• ACTION ITEM
Whenever the string "this" appears in a line below, please copy the line out.

[Revision comparison data]
******************************

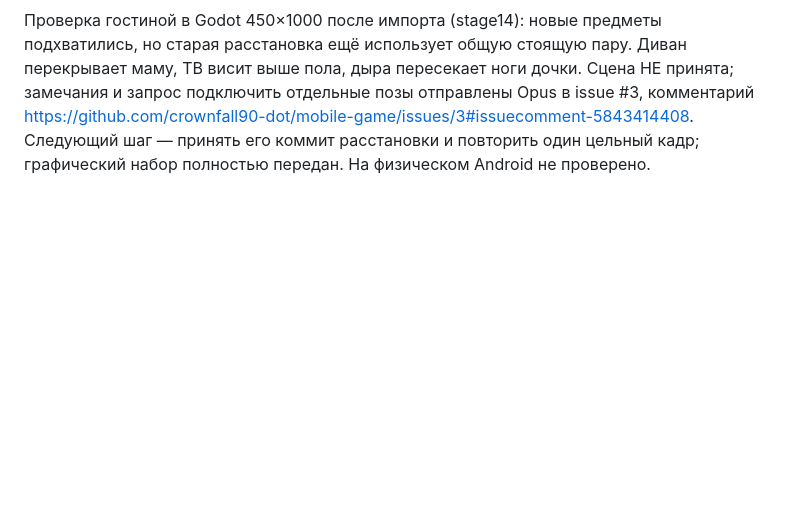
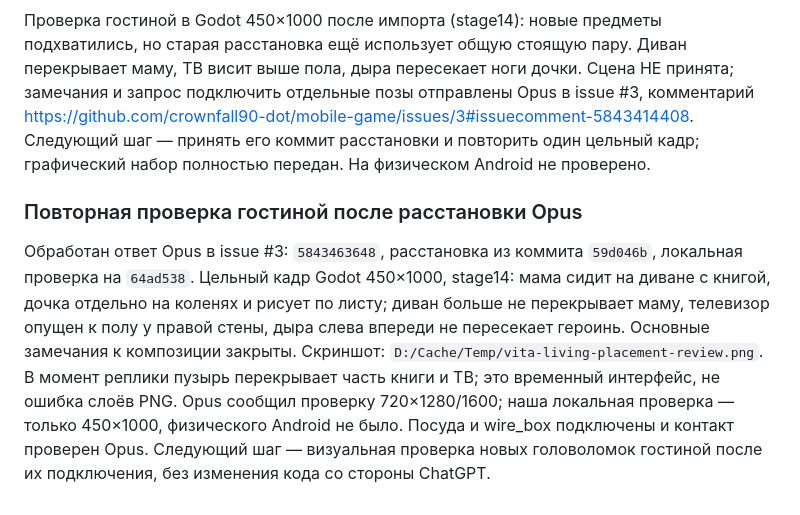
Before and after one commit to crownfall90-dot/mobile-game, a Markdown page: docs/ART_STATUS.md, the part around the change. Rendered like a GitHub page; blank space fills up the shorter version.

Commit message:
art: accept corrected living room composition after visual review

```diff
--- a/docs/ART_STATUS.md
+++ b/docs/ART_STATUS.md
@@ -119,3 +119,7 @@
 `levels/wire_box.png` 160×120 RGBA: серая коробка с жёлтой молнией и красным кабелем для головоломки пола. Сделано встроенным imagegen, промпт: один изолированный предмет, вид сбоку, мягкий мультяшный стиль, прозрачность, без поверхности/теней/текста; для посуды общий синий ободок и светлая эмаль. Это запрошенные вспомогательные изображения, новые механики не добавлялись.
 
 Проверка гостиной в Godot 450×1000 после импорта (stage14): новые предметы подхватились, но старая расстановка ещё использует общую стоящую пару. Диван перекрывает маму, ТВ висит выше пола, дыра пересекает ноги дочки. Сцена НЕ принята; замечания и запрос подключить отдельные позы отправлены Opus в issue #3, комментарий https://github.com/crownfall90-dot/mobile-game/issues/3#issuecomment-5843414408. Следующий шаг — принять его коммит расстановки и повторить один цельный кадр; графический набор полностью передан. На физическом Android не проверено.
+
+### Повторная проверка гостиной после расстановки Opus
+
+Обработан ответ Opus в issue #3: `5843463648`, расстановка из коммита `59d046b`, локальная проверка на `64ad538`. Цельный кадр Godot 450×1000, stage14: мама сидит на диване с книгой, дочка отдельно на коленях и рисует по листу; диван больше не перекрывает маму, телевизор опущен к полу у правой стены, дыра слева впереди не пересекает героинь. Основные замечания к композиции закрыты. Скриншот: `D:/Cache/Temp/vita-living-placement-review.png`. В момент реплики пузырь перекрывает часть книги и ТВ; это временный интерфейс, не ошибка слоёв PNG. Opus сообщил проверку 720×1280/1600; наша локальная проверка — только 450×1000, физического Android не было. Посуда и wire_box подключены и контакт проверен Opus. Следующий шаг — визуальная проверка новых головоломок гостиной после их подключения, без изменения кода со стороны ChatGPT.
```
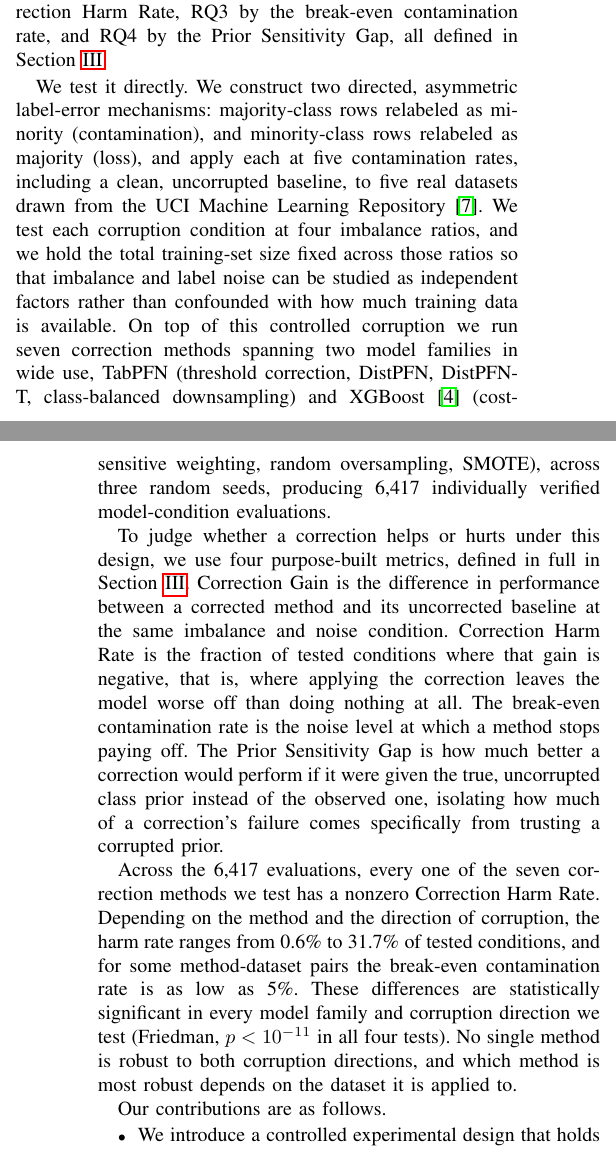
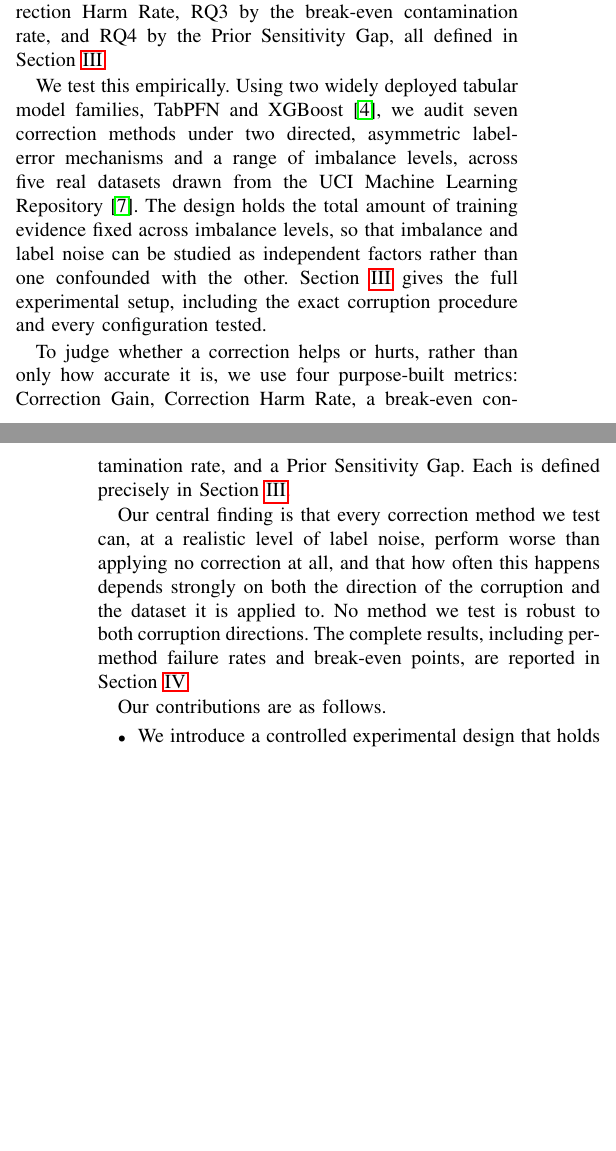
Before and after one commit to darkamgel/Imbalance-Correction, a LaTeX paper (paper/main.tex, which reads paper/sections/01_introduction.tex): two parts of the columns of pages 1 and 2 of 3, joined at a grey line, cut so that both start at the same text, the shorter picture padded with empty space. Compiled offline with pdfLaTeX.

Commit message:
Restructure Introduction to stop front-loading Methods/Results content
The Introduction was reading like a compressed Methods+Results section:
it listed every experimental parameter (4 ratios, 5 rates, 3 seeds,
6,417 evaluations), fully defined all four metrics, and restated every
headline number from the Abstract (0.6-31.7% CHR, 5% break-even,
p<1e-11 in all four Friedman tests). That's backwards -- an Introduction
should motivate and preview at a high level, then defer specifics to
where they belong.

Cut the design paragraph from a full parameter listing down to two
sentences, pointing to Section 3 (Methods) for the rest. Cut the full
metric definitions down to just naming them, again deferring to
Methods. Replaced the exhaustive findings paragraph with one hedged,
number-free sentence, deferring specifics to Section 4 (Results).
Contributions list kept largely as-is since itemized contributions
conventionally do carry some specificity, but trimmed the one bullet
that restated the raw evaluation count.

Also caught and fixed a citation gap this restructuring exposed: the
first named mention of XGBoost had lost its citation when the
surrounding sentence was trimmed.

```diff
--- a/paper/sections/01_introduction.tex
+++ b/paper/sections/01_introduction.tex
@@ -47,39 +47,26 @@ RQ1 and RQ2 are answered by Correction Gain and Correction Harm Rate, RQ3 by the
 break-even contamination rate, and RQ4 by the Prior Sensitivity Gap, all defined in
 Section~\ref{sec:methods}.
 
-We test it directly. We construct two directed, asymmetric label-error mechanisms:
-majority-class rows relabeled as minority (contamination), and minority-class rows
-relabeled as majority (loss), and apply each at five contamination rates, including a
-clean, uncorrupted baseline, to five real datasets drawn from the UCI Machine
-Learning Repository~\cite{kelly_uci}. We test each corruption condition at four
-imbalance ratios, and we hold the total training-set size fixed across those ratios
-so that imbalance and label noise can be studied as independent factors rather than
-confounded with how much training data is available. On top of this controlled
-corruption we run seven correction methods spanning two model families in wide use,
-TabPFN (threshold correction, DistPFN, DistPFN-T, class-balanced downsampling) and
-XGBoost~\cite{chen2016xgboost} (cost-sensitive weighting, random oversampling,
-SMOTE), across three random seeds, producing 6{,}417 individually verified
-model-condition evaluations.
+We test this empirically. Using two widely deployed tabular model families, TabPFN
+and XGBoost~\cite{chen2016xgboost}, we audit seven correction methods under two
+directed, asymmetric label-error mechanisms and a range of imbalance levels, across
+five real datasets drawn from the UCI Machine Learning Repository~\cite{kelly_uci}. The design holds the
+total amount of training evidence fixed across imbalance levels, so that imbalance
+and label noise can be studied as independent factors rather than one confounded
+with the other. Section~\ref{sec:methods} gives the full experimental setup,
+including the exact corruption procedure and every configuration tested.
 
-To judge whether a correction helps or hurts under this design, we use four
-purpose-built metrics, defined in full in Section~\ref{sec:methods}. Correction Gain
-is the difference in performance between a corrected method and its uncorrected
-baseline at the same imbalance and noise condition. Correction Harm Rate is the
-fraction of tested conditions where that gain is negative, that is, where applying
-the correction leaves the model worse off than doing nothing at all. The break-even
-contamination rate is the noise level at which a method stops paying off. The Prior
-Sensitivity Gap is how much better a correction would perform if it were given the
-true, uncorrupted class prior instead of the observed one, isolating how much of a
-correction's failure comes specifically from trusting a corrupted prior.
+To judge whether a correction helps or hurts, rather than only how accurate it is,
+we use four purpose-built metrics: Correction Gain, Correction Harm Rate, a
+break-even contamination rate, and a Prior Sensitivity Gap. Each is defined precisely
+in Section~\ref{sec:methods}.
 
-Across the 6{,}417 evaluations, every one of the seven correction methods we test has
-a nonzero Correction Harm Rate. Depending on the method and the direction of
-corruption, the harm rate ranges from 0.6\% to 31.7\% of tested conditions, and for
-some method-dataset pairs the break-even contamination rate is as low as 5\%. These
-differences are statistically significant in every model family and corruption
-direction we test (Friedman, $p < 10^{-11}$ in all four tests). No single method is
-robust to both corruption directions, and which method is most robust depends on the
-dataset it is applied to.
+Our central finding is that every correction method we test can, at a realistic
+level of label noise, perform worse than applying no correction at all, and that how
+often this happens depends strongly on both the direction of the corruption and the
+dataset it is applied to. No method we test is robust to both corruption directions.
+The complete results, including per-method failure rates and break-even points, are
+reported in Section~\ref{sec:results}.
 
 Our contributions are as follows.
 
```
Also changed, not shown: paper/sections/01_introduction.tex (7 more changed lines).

******************************

• OUTPUT OF THE TASK
Also caught and fixed a citation gap this restructuring exposed: the
-confounded with how much training data is available. On top of this controlled
+We test this empirically. Using two widely deployed tabular model families, TabPFN
-To judge whether a correction helps or hurts under this design, we use four
+often this happens depends strongly on both the direction of the corruption and the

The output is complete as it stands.